The Market and Other Foolishness

The price of Apple's stock is big news. It went down. Yippee. If you've studied the stock market at all, you'll know that's one of two possible things it can do.

I read somewhere that it's Steve Jobs' fault. I didn't actually go to the story, but I saw a link that said something about His Steveness playing games with his quarterly projections and how that was hurting stockholders. It's true. But it's only going to hurt the really dumb ones.

The intrinsic value of a stock is calculable if you know how many shares there are, and the value of the company's real and liquid assets (cash, real estate, buildings, unopened jars of mayonnaise, etc). Based strictly on the $18.4B His Steveness has in the coffee can buried in his yard, the value per share would be in the ballpark of $21. Cash isn't Apple's only tangible asset by any guess, so I made a conservative SWAG. I don't have all the data in front of me, but my guess is that the per-share intrinsic value of Apple is in the neighborhood of $40-60.

The rest of the stock price is entirely made up of predictions and calculations based on projections based on past statements based on past performance and future anticipated growth, analysis based on those calculations, guesses and mummery.
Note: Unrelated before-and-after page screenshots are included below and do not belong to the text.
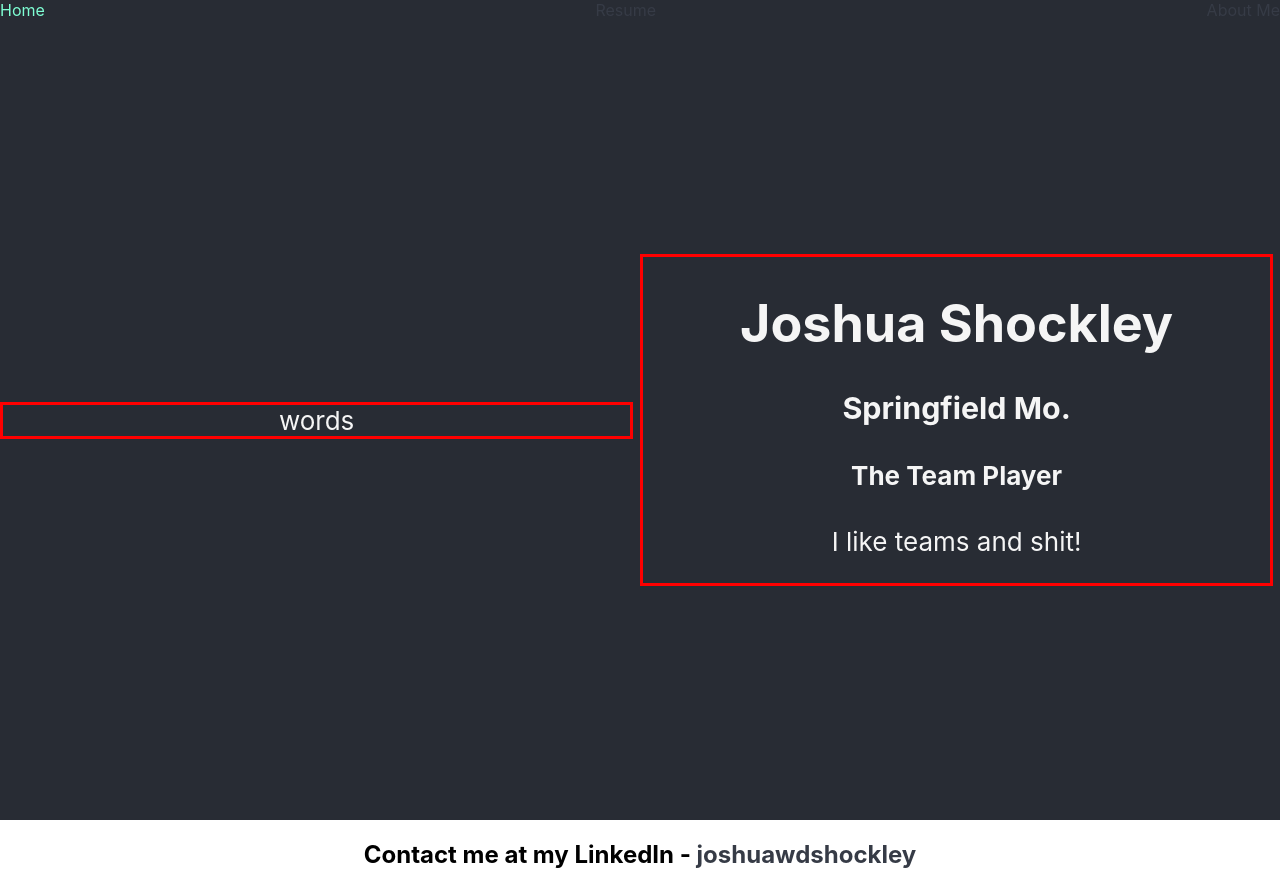
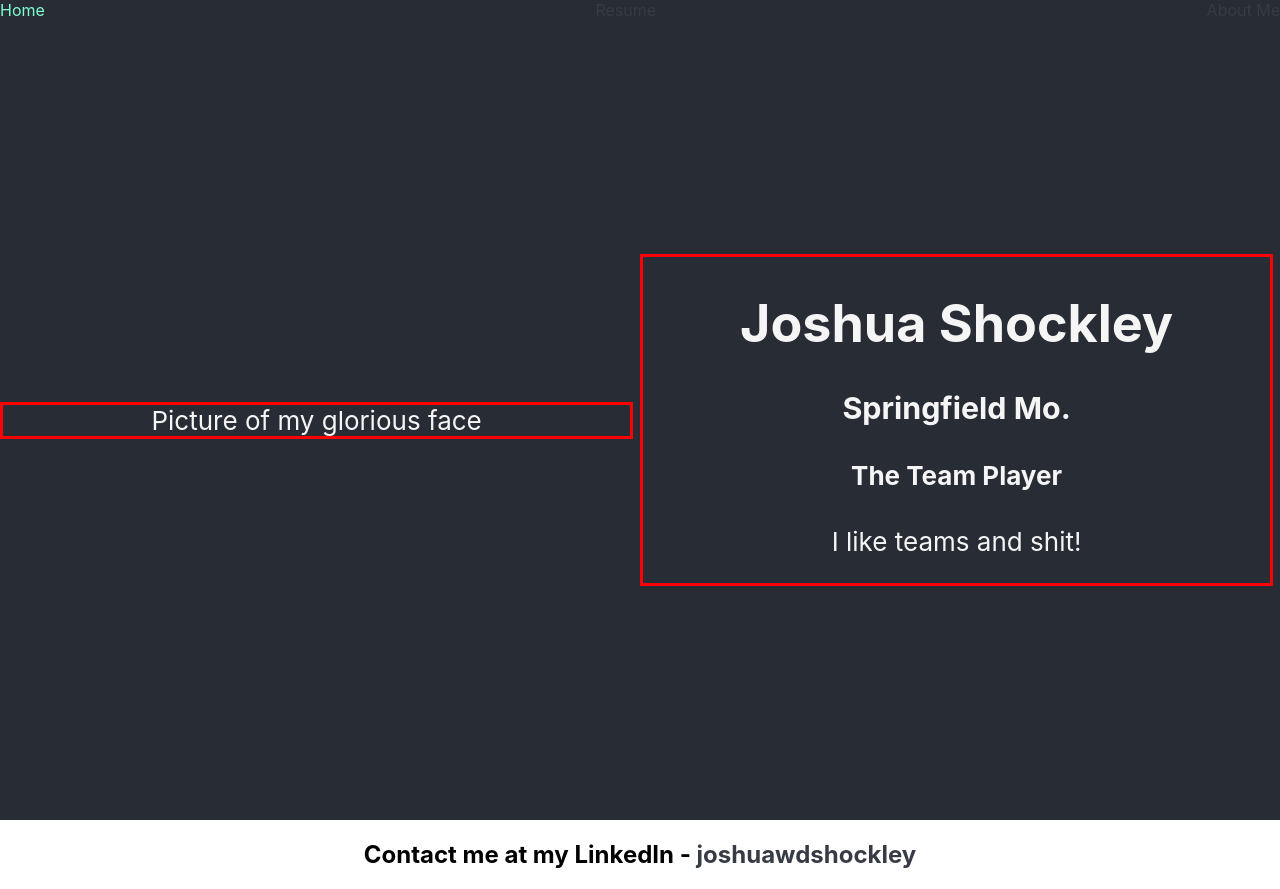
Before and after one commit to joshua-shockley/joshuaportfolio, a React (Create React App) app: page / in a window 1280 px wide. Built offline with nearby package versions, Linux system fonts and the light colour scheme.

Commit message:
adjustments to the verbiage for the list of statements i want to pop up on the home page or in the about me section. this decision on how this should work is not concluded.

```diff
--- a/src/Data/Data.js
+++ b/src/Data/Data.js
@@ -13,12 +13,12 @@ const statements = [
     {
      numberText: '2',
         title: "Jack-Of-All-Trades",
-        captionText: "I relish learning new things and have always kept myself busy with new projects that require some solid amount of research. From remodeling my own home to working with a small homemade laptop fan; I have the habit of diving in and looking more than just the hot tip on how to do something. I really love to understand why things work the way they do. So far my favorite is the electric shovel guitar, Learning how to setup the electronics was exciting and fun. I'll relish using that 'Jack-Of-All-Trade' skillset to anything I dive into while working to give the best product possible."
+        captionText: "I have a passion for DIY. That passion has lead me down the DIY path and into an extended range of projects that buids a unique range of life experiences."
     },
     {
         numberText: '3',
         title: "Leaders Know How to Follow",
-        captionText: "In school programs and ROTC I found myself in leadership rolls and the ideals that helped me understand what made a good leader followed me into my worklife. During that time frame I learned that good leaders first have to understand how to follow the direction of others that have experience. Without learning from those who have walked the path before you, it is difficult to understand what virtues a good leader has. Knowing that we don't know everything is always a great place to simmer. This way we keep our minds open to learning new things and are able to filter out our own biases."
+        captionText: "As a leading member of JROTC while in school I learned that good leaders understand first how to follow. I use this understanding to learn as much as I can from others in and outside of the workplace."
     }
 ];
 export default statements;
--- a/src/components/Home.js
+++ b/src/components/Home.js
@@ -20,7 +20,8 @@ const [dtls, setDtls]=useState(myData[Math.floor(Math.random()*myData.length)])
     <>
       <div className='App-header-Home'>
         <div className='leftBdy'>
-          words
+          Picture of my glorious face
+
         </div>
         <div className='RightBdy'>
           <h1 className='MyNm'>Joshua Shockley</h1>
```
It ain't real. The people who tell you they can reliably pick near-term winners in all that overvalued mess are lying or stupid. The experts are pretty good at hindsight. They can explain in great detail why their last prediction didn't work. Hint: it was somebody else's fault. Ooooh. Let's blame the CEO who refused to fuel our idiotic fantasies with predictions on the very thin edge of plausibility.

The people who think they get some kind of guaranteed continued increase in individual stock prices are the people who make smart investors rich.

If you don't grok the reality of stock values, you should follow El Jobso's lead and keep your money stuffed in a mattress. What hurt Apple investors isn't Steve Jobs; it's believing the soothsay of analysts. Analysts take the anticipation of a possible future molehill, turn it into a perceived mountain of urgent transactions and brokers fees, then report to the believers at the seance. Listening to analysts is what hurts investors.

I'm holding on to my Apple stock. It'll go back up after the moths flock to another lightbulb.

Oh wait. I just checked. Todd Sullivan. That's the guy on Seeking Alpha. His premise hinges on the need for analysts to get their adolescent fantasies fulfilled in projections, so they can make better wrong predictions. So Steve Jobs is a bad man. Huh. Just between us girls, I think Todd's full of used insoluble fiber.

How can we be out of peanut butter already?